More than 100 artists and writers have joined forces to launch a strongly worded criticism of the main arts funding body.
Creative Scotland lacks regard for culture, and is confused and intrusive, according to an open letter to the organisation's chairman, Sir Sandy Crombie.
The letter is signed by leading figures including the Makar, or national poet, Liz Lochhead, author Alasdair Gray, crime writer Ian Rankin and playwright John Byrne.
It states: "Routinely, we see ill-conceived decision-making, unclear language, lack of empathy and regard for Scottish culture. We observe an organisation with a confused and intrusive management style married to a corporate ethos that seems designed to set artist against artist and company against company in the search for resources.
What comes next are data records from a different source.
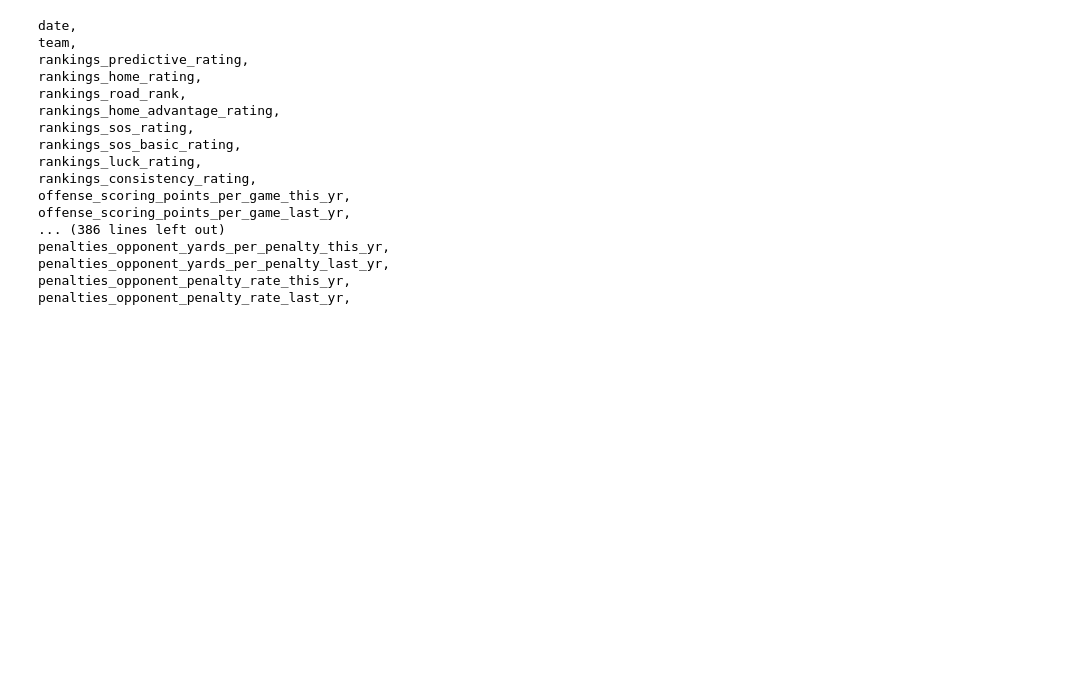
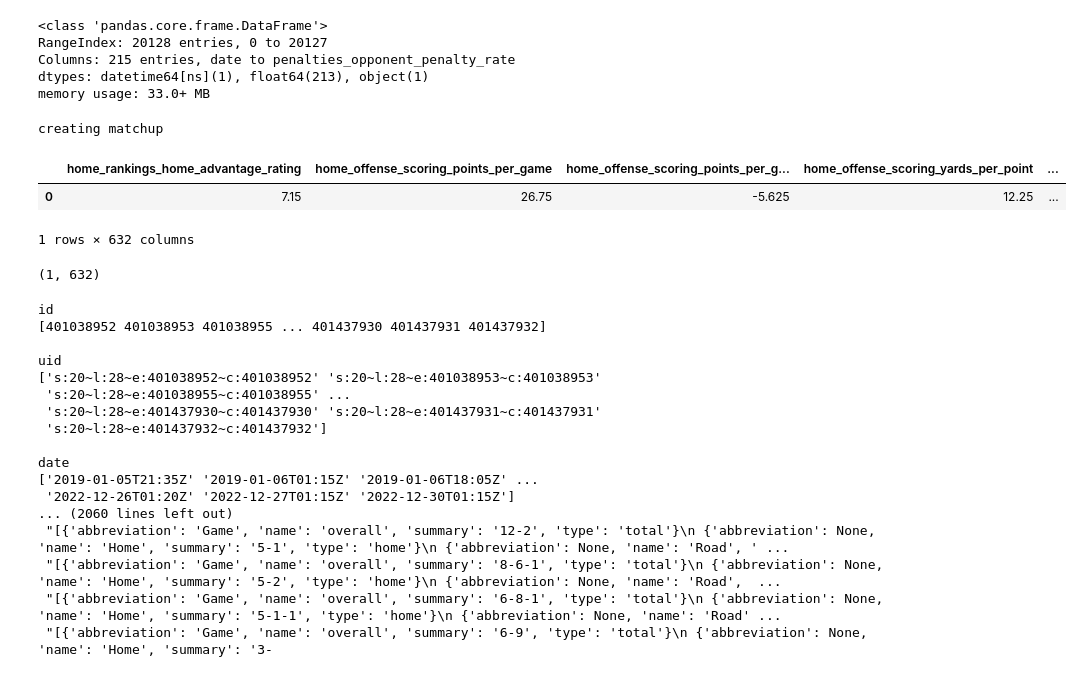
Before and after one commit to dan8239/nfl-data-engineering, a Jupyter notebook: src/training/model_train.ipynb, the cells around one changed output. Saved outputs shown, nothing was run; the diff lists cells and outputs as text; code cells hidden in the pictures; blank space fills up the shorter version.

Commit message:
Preprocessing tr done, box scores in progress

```diff
--- a/src/training/model_train.ipynb
+++ b/src/training/model_train.ipynb
@@ -423,0 +26,32 @@ Index(['date', 'team', 'rankings_predictive_rating', 'rankings_home_rating',
+# %%
+stat_df = preprocess_tr_stats.preprocess(stat_df)
+# %%
+stat_df.info()
+# %% [output]
+<class 'pandas.core.frame.DataFrame'>
+RangeIndex: 20128 entries, 0 to 20127
+Columns: 215 entries, date to penalties_opponent_penalty_rate
+dtypes: datetime64[ns](1), float64(213), object(1)
+memory usage: 33.0+ MB
+# %%
+mc = matchup_creator.MatchupCreator(stats_db=stat_df)
+# %%
+date = datetime(2022, 10, 24)
+home_team_id = 10
+road_team_id = 20
+# %%
+matchup = mc.create_matchup(home_team_merge_id=home_team_id,
+                            road_team_merge_id=road_team_id,
+                            date=date)
+# %% [output]
+creating matchup
+# %%
+matchup
+# %% [output]
+|  | home_rankings_home_advantage_rating | home_offense_scoring_points_per_game | home_offense_scoring_points_per_g... | home_offense_scoring_yards_per_point | ... |
+| 0 | 7.15 | 26.75 | -5.625 | 12.25 | ... |
+1 rows × 632 columns
+# %%
+matchup.shape
+# %% [output]
+(1, 632)
@@ -424,21 +62,23 @@ Index(['date', 'team', 'rankings_predictive_rating', 'rankings_home_rating',
 # %%
-for col in stat_df.columns:
-    print(f"{col},")
+for col in box_df.columns:
+    print(col)
+    print(box_df[col].unique())
+    print()
 # %% [output]
-date,
-team,
-rankings_predictive_rating,
-rankings_home_rating,
-rankings_road_rank,
-rankings_home_advantage_rating,
-rankings_sos_rating,
-rankings_sos_basic_rating,
-rankings_luck_rating,
-rankings_consistency_rating,
-offense_scoring_points_per_game_this_yr,
-offense_scoring_points_per_game_last_yr,
-... (386 lines left out)
-penalties_opponent_yards_per_penalty_this_yr,
-penalties_opponent_yards_per_penalty_last_yr,
-penalties_opponent_penalty_rate_this_yr,
-penalties_opponent_penalty_rate_last_yr,
+id
+[401038952 401038953 401038955 ... 401437930 401437931 401437932]
+
+uid
+['s:20~l:28~e:401038952~c:401038952' 's:20~l:28~e:401038953~c:401038953'
+ 's:20~l:28~e:401038955~c:401038955' ...
+ 's:20~l:28~e:401437930~c:401437930' 's:20~l:28~e:401437931~c:401437931'
+ 's:20~l:28~e:401437932~c:401437932']
+
+date
+['2019-01-05T21:35Z' '2019-01-06T01:15Z' '2019-01-06T18:05Z' ...
+ '2022-12-26T01:20Z' '2022-12-27T01:15Z' '2022-12-30T01:15Z']
+... (2060 lines left out)
+ "[{'abbreviation': 'Game', 'name': 'overall', 'summary': '12-2', 'type': 'total'}\n {'abbreviation': None, 'name': 'Home', 'summary': '5-1', 'type': 'home'}\n {'abbreviation': None, 'name': 'Road', ' ...
+ "[{'abbreviation': 'Game', 'name': 'overall', 'summary': '8-6-1', 'type': 'total'}\n {'abbreviation': None, 'name': 'Home', 'summary': '5-2', 'type': 'home'}\n {'abbreviation': None, 'name': 'Road',  ...
+ "[{'abbreviation': 'Game', 'name': 'overall', 'summary': '6-8-1', 'type': 'total'}\n {'abbreviation': None, 'name': 'Home', 'summary': '5-1-1', 'type': 'home'}\n {'abbreviation': None, 'name': 'Road' ...
+ "[{'abbreviation': 'Game', 'name': 'overall', 'summary': '6-9', 'type': 'total'}\n {'abbreviation': None, 'name': 'Home', 'summary': '3-
```
Also changed, not shown: parts of 12 cells of this notebook, 12 other files.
"This letter is not about money. This letter is about management. The arts are one of Scotland's proudest assets and most successful exports. We believe existing resources are best managed in an atmosphere of trust between those who make art and those who fund it. At present, this trust is low and receding daily."
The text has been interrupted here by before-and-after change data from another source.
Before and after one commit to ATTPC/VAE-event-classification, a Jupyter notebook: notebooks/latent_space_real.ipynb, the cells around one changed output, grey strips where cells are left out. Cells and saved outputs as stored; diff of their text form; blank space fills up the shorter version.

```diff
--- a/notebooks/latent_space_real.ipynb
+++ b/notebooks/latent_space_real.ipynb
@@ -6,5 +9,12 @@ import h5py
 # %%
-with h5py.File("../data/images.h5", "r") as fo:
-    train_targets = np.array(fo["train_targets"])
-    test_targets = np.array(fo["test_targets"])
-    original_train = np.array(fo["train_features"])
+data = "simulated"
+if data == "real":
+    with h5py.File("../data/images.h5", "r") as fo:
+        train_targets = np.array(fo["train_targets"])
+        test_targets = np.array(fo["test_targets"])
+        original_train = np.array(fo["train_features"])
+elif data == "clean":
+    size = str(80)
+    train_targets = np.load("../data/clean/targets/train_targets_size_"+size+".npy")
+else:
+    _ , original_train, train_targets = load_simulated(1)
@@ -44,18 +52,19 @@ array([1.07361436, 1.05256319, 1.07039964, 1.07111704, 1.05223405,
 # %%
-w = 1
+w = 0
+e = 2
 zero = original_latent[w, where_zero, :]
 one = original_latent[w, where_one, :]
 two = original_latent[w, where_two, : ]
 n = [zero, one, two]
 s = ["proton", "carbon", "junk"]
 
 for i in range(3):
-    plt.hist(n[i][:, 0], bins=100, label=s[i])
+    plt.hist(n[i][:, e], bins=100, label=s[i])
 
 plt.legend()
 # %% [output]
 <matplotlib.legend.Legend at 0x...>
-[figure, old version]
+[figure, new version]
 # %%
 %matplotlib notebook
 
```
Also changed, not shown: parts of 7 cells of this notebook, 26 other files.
Calling for a fresh start from the two-year-old organisation, the group asked that Creative Scotland acknowledges the "scale of the problem" and commits to more stable funding for small arts groups.
The artists demand an end to the "business speak" and jargon they say is used in official communications. They want policies to be revisited and complicated funding forms redesigned. Decisions should be taken by people with "artform expertise".
Ms Lochhead said she signed the letter because of a feeling of "absolute dismay". She said: "Something has to be said and something has to be done because a potentially catastrophic set of initiatives are being put in place all the time that really threaten how people in Scotland can work."
Saying she is not a "political person", Ms Lochhead said the decision to sign the letter was not taken lightly.
Last month, artists raised their concerns about Creative Scotland with MSPs on Holyrood's Culture Committee. The funding body was formed by the merger of the Scottish Arts Council and Scottish Screen.